“I felt strongly that we had to start working with our senior population with more of a preventive, planning model that included not just the medical piece but also psychosocial aspects of service,” says Theisen, who cofounded AgeWell with Carole Overby and Beth Nemec. (Overby, the company’s director of operations, works mostly remotely, from California; Nemec is the general manager.) “Current models of care were not delivering the kind of value and outcomes that I wanted to see and that my parents and grandparents wanted to see.”
Most companies that provide services to seniors, Theisen asserts, “build very definable need-driven or payer-driven models: ‘If Medicaid pays for that, I can build a business around it.’ What’s different about us is that our model is built on a platform that isn’t need-driven. It’s about how to create a quality of life.”
AgeWell’s holistic Life Care Management model focuses on seven elements of life, including physical health and well-being, cognitive health, social support, and finances, as well as the activities and plans a senior wishes to accomplish in his or her life.
After interviewing a senior and his or her family, AgeWell’s team builds a priority list and action plan around these seven elements. AgeWell then brings in services and resources to help the senior live the kind of life he or she wants to live. “Just because you’re old doesn’t mean that you can’t have fun and find a lot to get excited about,” Theisen says.
According to Theisen, most seniors don’t come to AgeWell until a health crisis forces them to. “Our society is more reactive than forward-thinking and planning,” he notes, adding that almost all of AgeWell’s roughly $9 million in annual revenues comes from private-pay or long-term care insurance. “We’re trying to educate seniors and communities to get us involved earlier so we can put a plan in place before a crisis hits. That will help them maintain a higher quality of life instead of being subjected to the rollercoaster phenomenon where there’s a crisis, the family rushes in, the system fixes them, they plateau for a while, and then they drop down into another crisis.”

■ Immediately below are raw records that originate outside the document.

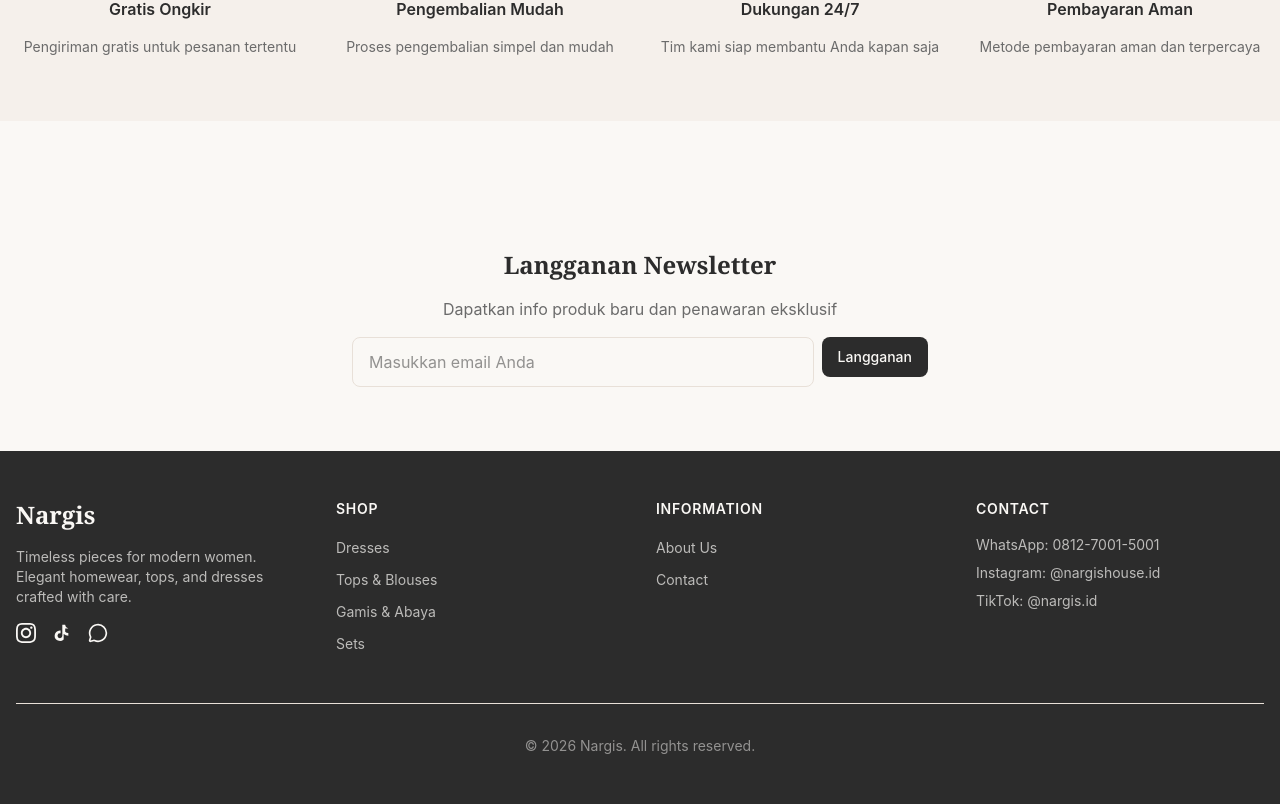
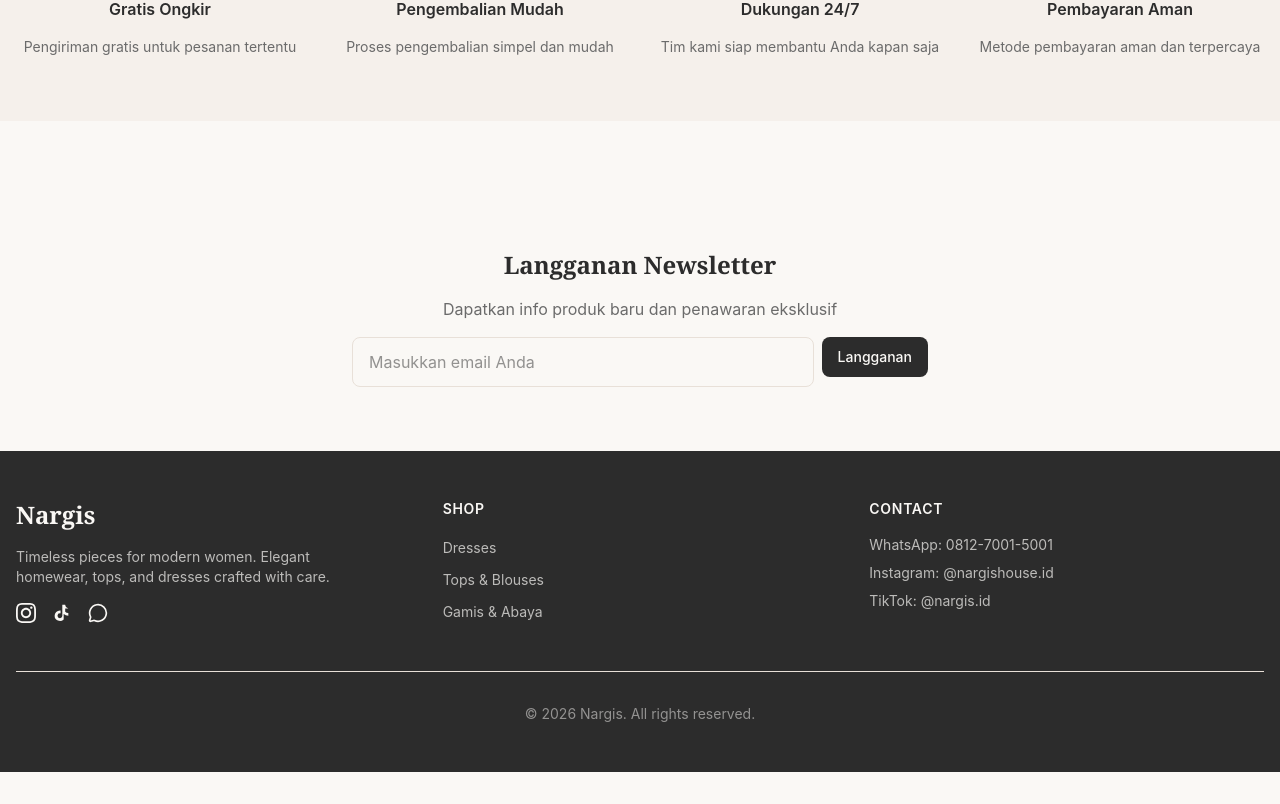
Before and after one commit to haidarshahab/nargis-store, a React (Vite) app: page / in a window 1280 px wide. Shown: the part 1973-2777 px from the top of the page. After the commit the page ends 2745 px from the top, so only its background shows below. Built offline with nearby package versions, Linux system fonts and the light colour scheme; no server answers; the database is empty.

Commit message:
Remove Information section from footer

```diff
--- a/src/components/footer.tsx
+++ b/src/components/footer.tsx
@@ -6,11 +6,6 @@
     { href: '/products?category=dresses', label: 'Dresses' },
     { href: '/products?category=tops', label: 'Tops & Blouses' },
     { href: '/products?category=gamis', label: 'Gamis & Abaya' },
-    { href: '/products?category=sets', label: 'Sets' },
-  ],
-  info: [
-    { href: '/about', label: 'About Us' },
-    { href: '/contact', label: 'Contact' },
   ],
 }
 
@@ -18,7 +13,7 @@
   return (
     <footer className="bg-primary text-primary-foreground">
       <div className="container mx-auto px-4 py-12">
-        <div className="grid grid-cols-1 md:grid-cols-4 gap-8">
+        <div className="grid grid-cols-1 md:grid-cols-3 gap-8">
           <div className="space-y-4">
             <h3 className="text-2xl font-serif font-bold">Nargis</h3>
             <p className="text-sm text-primary-foreground/70 max-w-xs">
@@ -76,22 +71,6 @@
           </div>
 
           <div className="space-y-4">
-            <h4 className="font-semibold text-sm uppercase tracking-wider">Information</h4>
-            <ul className="space-y-2">
-              {footerLinks.info.map((link) => (
-                <li key={link.href}>
-                  <Link
-                    to={link.href}
-                    className="text-sm text-primary-foreground/70 hover:text-primary-foreground transition-colors"
-                  >
-                    {link.label}
-                  </Link>
-                </li>
-              ))}
-            </ul>
-          </div>
-
-          <div className="space-y-4">
             <h4 className="font-semibold text-sm uppercase tracking-wider">Contact</h4>
             <ul className="space-y-2 text-sm text-primary-foreground/70">
               <li>WhatsApp: 0812-7001-5001</li>
```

More and more seniors have been willing to pay privately for AgeWell’s services because its life care managers, who help seniors meet the goals set around the seven elements, aren’t only working with them to maintain a better quality of life—they are helping them avoid spending more money in the long run on costly options such as nursing homes. “We believe that the best retirement home for most folks is their own home, to live wherever home is as long as possible,” Theisen says.
To raise awareness, AgeWell spent $250,000 to create a Navigation Kit that encourages seniors and their families to explore and discuss the seven elements of AgeWell’s Life Care Management plan. The kits, which are distributed free of charge, ask questions designed to give seniors greater control over their future years. They include materials from AARP as well as local organizations like the Minnesota HomeCare Association and Aging Services of Minnesota.
“AARP contributed materials to the kit because they felt it was a great proactive measure to help educate seniors and their families about planning,” Theisen notes. “We’ve only had the kit out for a few months, and it’s been exciting to hear the response from not only the health care community but from families and the community at large.”
While AgeWell’s revenues have enjoyed double-digit growth every year, Theisen’s big-picture vision goes beyond the company’s balance sheet: “Our goal is to break the crisis cycle and be a catalyst for change in how we care for seniors—not only here in Minnesota but across the country.”
With the number of seniors age 85 and older projected to quadruple over the next 30 years, Theisen wants to shift the health care paradigm to focus on preventive, long-term life care management. “Ultimately, we want to be a repository of the best information in the market as well as a trusted advisor that seniors and their families can come to, whether they need home care or transportation or meals or social activities,” he says. “Seniors need somebody to help them understand the system and be an advocate for them within the system. We meet seniors on their terms and come at it from their priorities and not ours.”